Hema, you should have thought of Pratyusha's mother, who is grappling with the enormity of her loss. Imagine her plight when she received a call to say her beloved child was no more. Imagine the rest of Shoma Banerjee's life, bereft of her daughter's vibrant presence - if you can muster up the courage to imagine it.
I certainly cannot.
Regardless of who or what led to the suicide, one thing is obvious: the stress of surviving in what is aptly called "tinsel town" takes a heavy toll. Pratyusha had tasted success, and failure. Perhaps she couldn't handle either. Charges and counter charges are flying around in a reckless and irresponsible manner. Pratyusha's friends from the television industry have crawled out of the woodwork and issued arbitrary statements, reducing the tragedy to another sizzling episode from a lousy soap - like the ones they shoot for.
But this is not a reality segment - though many would wish it was.
A beautiful and fragile young girl has taken her own life. It is time to examine the circumstances that often drive television or movie stars to kill themselves. Love affairs and money issues, drug and alcohol abuse. Sexual exploitation and blatant treachery - this is what they have to deal with. And they try! Hema - they really do! They give it their best shot. Often they don't have the few rupees needed to get dinner. Or even a packet of cigarettes. Most of them are miles away from home. Mumbai is not Jamshedpur. Maharashtra is not Jharkhand. Pratyusha was thrown into a life nobody had prepared her for. And she made the most of the opportunities that came her way...worked hard...fell in love...got hurt...got beaten up...got discarded...got used.
It's a heart-breaking story, Hema. And Pratyusha died a fighter. She fought till she had the strength to keep fighting. And when she could fight no more, she picked up her dupatta and wrote her own exit. The world will not write her off.
She was no loser.
Do take your harsh words back, Hema. As a mother, I implore you.

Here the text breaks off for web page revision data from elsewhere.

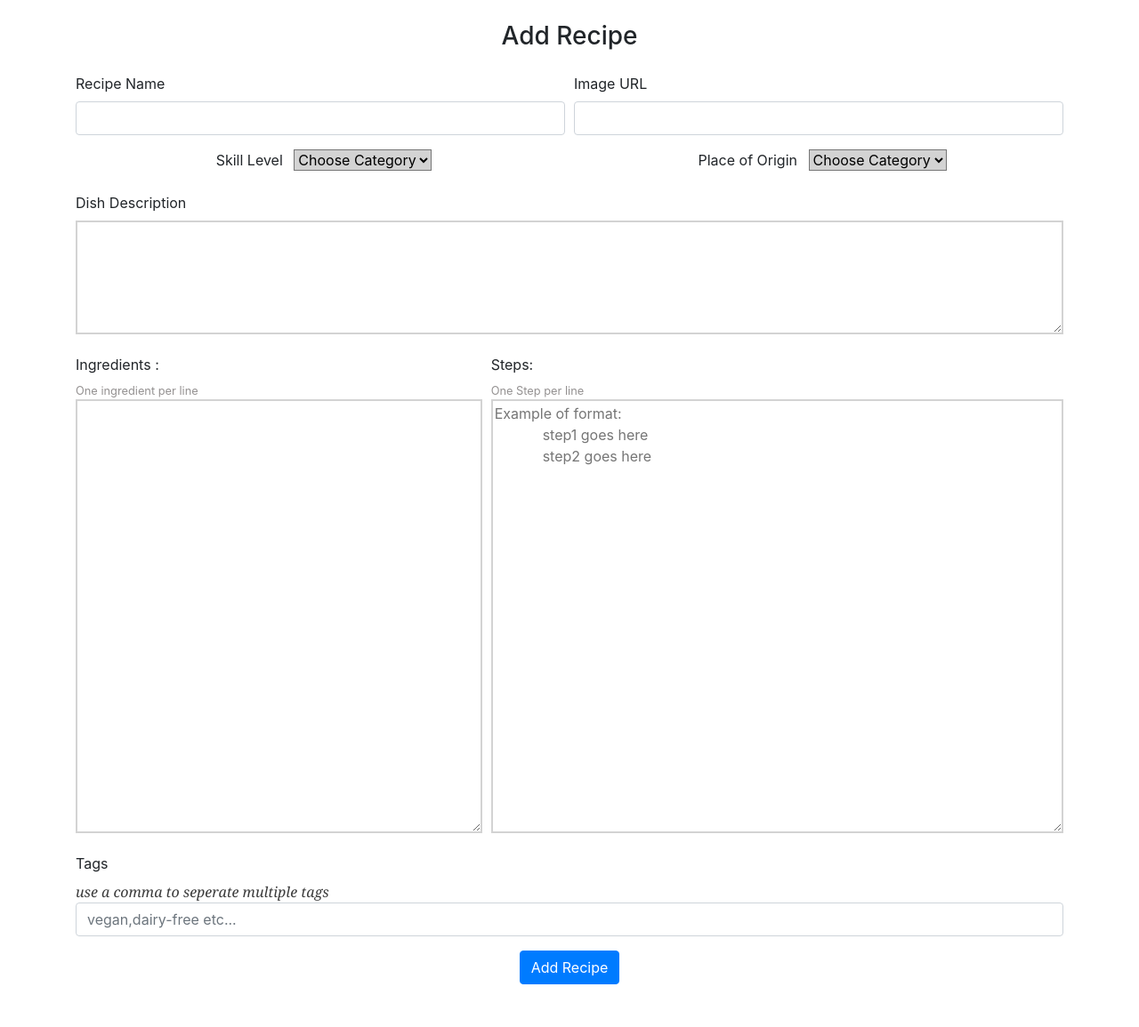
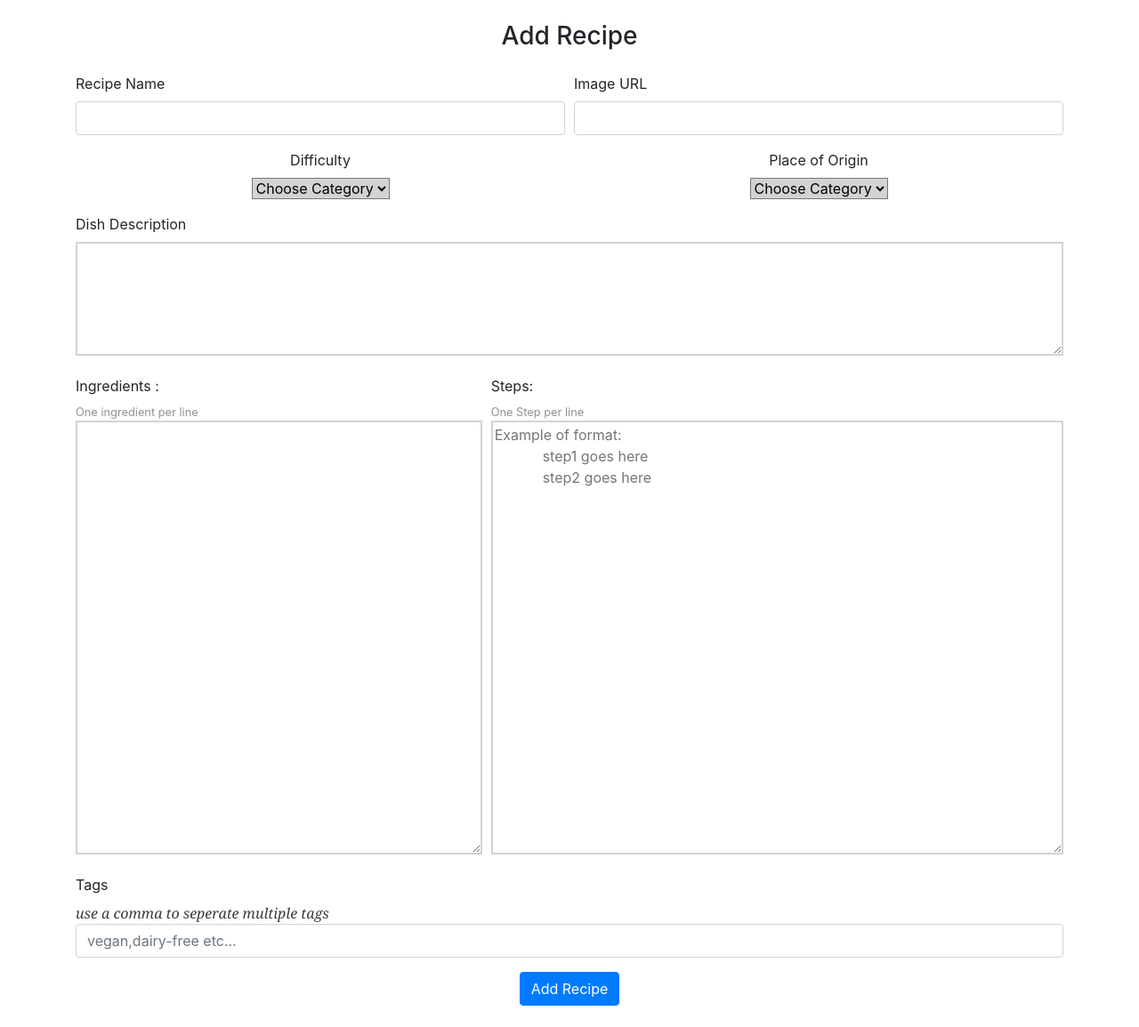
Before and after one commit to conoroshea1996/Cook-Book, a Flask app: page /add_recipe in a window 1280 px wide. Shown: the part 56-1211 px from the top of the page at 89% size. Before the commit the page ends 1163 px from the top, so only its background shows below. Run offline with Flask 2, Linux system fonts and the light colour scheme; the visitor is signed in with stand-in values (Sample User, id 1); data that the repository does not hold is empty; some libraries are stand-ins or nearby versions.

Commit message:
adjust layout of forms on smaller screens

```diff
--- a/templates/addrecipe.html
+++ b/templates/addrecipe.html
@@ -13,7 +13,7 @@
           <input type="text" class="form-control" id="imageUrl" name="image">
         </div>
         <div class="form-group col-6 text-center">
-          <label for="category" class="mx-2">Skill Level</label>
+          <label for="category" class="mx-2 d-block">Difficulty</label>
           <select id="category" name="skill" required>
             <option value="" disabled selected>Choose Category</option>
             {% for skill in skill %}
@@ -22,7 +22,7 @@
           </select>
         </div>
         <div class="form-group col-6  text-center">
-          <label for="Origin" class="mx-2">Place of Origin</label>
+          <label for="Origin" class="mx-2 d-block">Place of Origin</label>
           <select id="Origin" name="cusine">
             <option value="" disabled selected>Choose Category</option>
             {% for orgin in orgin %}
@@ -34,12 +34,12 @@
           <label for="recipe_Description">Dish Description</label>
           <textarea name="recipe_des" id="recipe_des" rows="5"></textarea>
         </div>
-        <div class="form-group col-5">
+        <div class="form-group col-12 col-md-5">
           <label for="ingredients">Ingredients :</label>
           <small>One ingredient per line</small>
           <textarea name="ingredients" id="ingredients" rows="20" required></textarea>
         </div>
-        <div class="form-group col-7">
+        <div class="form-group col-md-7">
           <label for="instuctions">Steps:</label>
           <small>One Step per <br class="d-block d-sm-none"> line</small>
           <textarea placeholder="Example of format:
```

(Shobhaa De is an established writer, columnist, opinion shaper and social commentator, who is considered an authority on popular culture.)